• EXERCISE INSTRUCTIONS
Filter the records down to the lines that hold the word "izbový", and copy each of those lines.

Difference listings
--- START ---

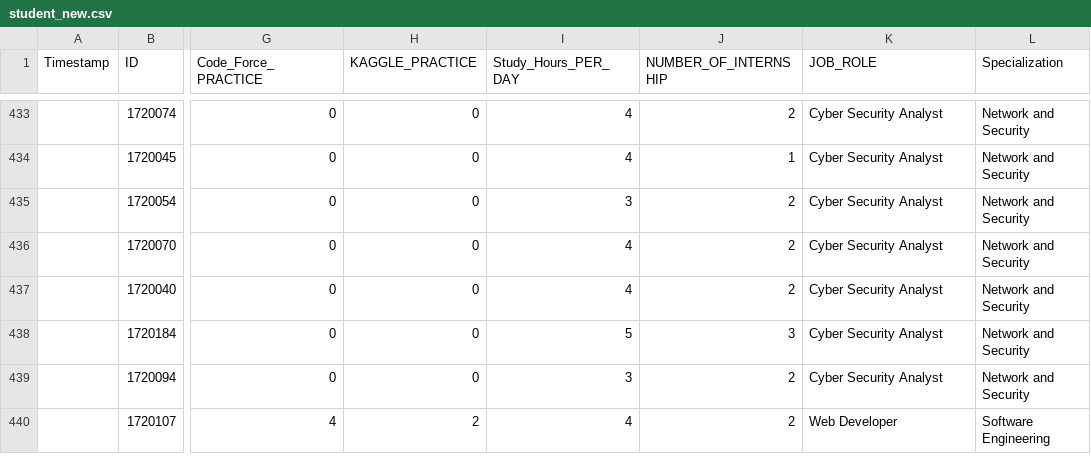
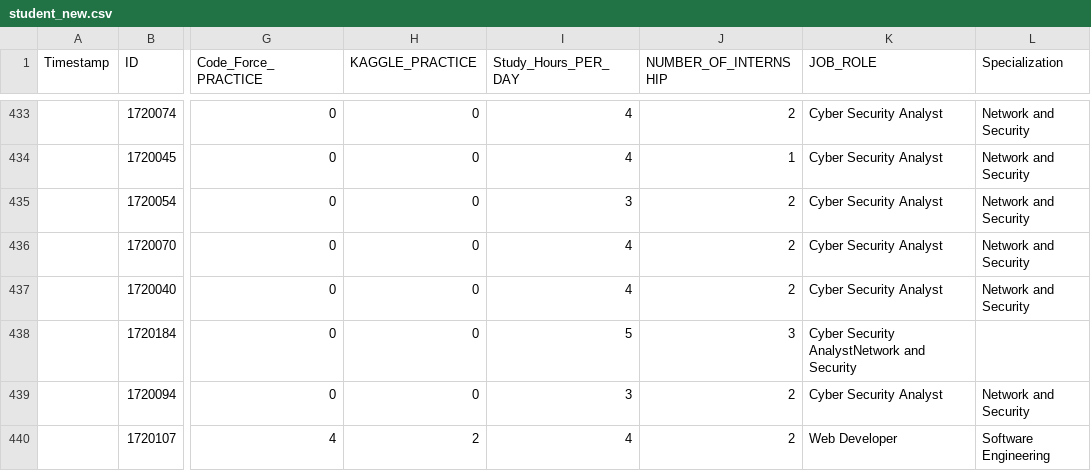
Before and after one commit to tahsinmurtaj16/PRECOGNITO, a CSV file: dataset/student_new.csv, drawn as a sheet; only a part is shown, gaps mark what is left out; the diff names each change by its address in the sheet, - before the commit and + after, or states it on an @@ line.

```diff
--- a/dataset/student_new.csv
+++ b/dataset/student_new.csv
-K438 (JOB_ROLE): Cyber Security Analyst
+K438 (JOB_ROLE): Cyber Security AnalystNetwork and Security
-L438 (Specialization): Network and Security
+L438 (Specialization): (empty)
```
Also changed, not shown: 1 other file.
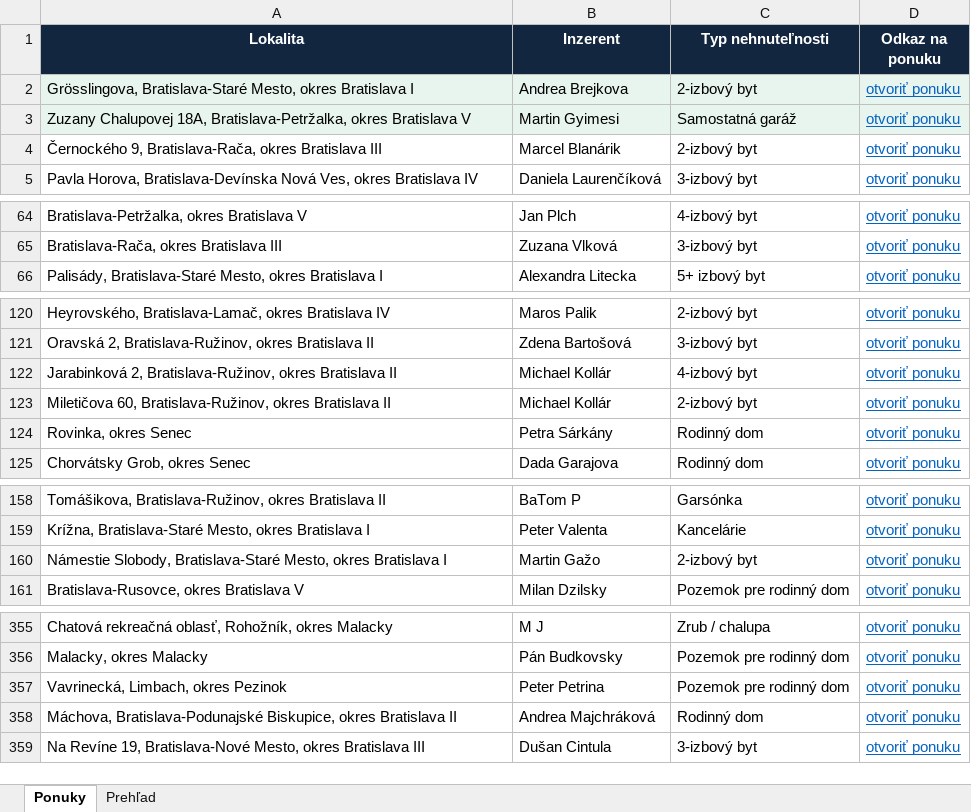
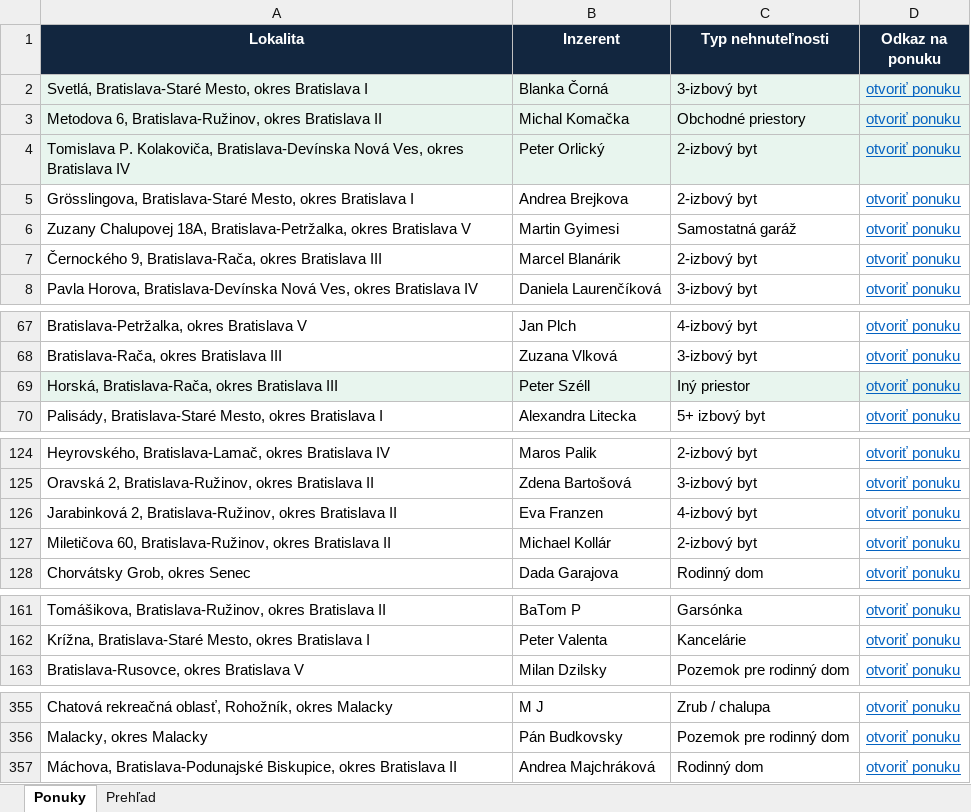
Before and after one commit to mrkubis-nest/nehnutelnosti-scraper, an Excel workbook: public/ponuky.xlsx, sheet Ponuky, drawn as a sheet; only a part is shown, gaps mark what is left out; values as stored, in another font and other column widths than the file's, no borders; removed rows and columns are numbered as before the commit, all else as after; the diff covers the shown part only; the diff names each change by its address in the sheet, - before the commit and + after, or states it on an @@ line.

```diff
--- a/public/ponuky.xlsx (sheet Ponuky)
+++ b/public/ponuky.xlsx (sheet Ponuky)
+row 2: Svetlá, Bratislava-Staré Mesto, okres Bratislava I | Blanka Čorná | 3-izbový byt | otvoriť ponuku
+row 3: Metodova 6, Bratislava-Ružinov, okres Bratislava II | Michal Komačka | Obchodné priestory | otvoriť ponuku
+row 4: Tomislava P. Kolakoviča, Bratislava-Devínska Nová Ves, okres Bratislava IV | Peter Orlický | 2-izbový byt | otvoriť ponuku
-A5:D6 fill: #E8F5EE
+A5:D6 fill: none
+row 69: Horská, Bratislava-Rača, okres Bratislava III | Peter Széll | Iný priestor | otvoriť ponuku
-B126 (Inzerent): Michael Kollár
+B126 (Inzerent): Eva Franzen
-row 124: Rovinka, okres Senec | Petra Sárkány | Rodinný dom | otvoriť ponuku
-row 160: Námestie Slobody, Bratislava-Staré Mesto, okres Bratislava I | Martin Gažo | 2-izbový byt | otvoriť ponuku
-row 357: Vavrinecká, Limbach, okres Pezinok | Peter Petrina | Pozemok pre rodinný dom | otvoriť ponuku
-row 359: Na Revíne 19, Bratislava-Nové Mesto, okres Bratislava III | Dušan Cintula | 3-izbový byt | otvoriť ponuku
```
Also changed, not shown: 2 removed rows elsewhere in this sheet, sheet Prehľad, 2 other files.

--- END ---

• PROBLEM SOLUTION
+row 2: Svetlá, Bratislava-Staré Mesto, okres Bratislava I | Blanka Čorná | 3-izbový byt | otvoriť ponuku
+row 4: Tomislava P. Kolakoviča, Bratislava-Devínska Nová Ves, okres Bratislava IV | Peter Orlický | 2-izbový byt | otvoriť ponuku
-row 160: Námestie Slobody, Bratislava-Staré Mesto, okres Bratislava I | Martin Gažo | 2-izbový byt | otvoriť ponuku
-row 359: Na Revíne 19, Bratislava-Nové Mesto, okres Bratislava III | Dušan Cintula | 3-izbový byt | otvoriť ponuku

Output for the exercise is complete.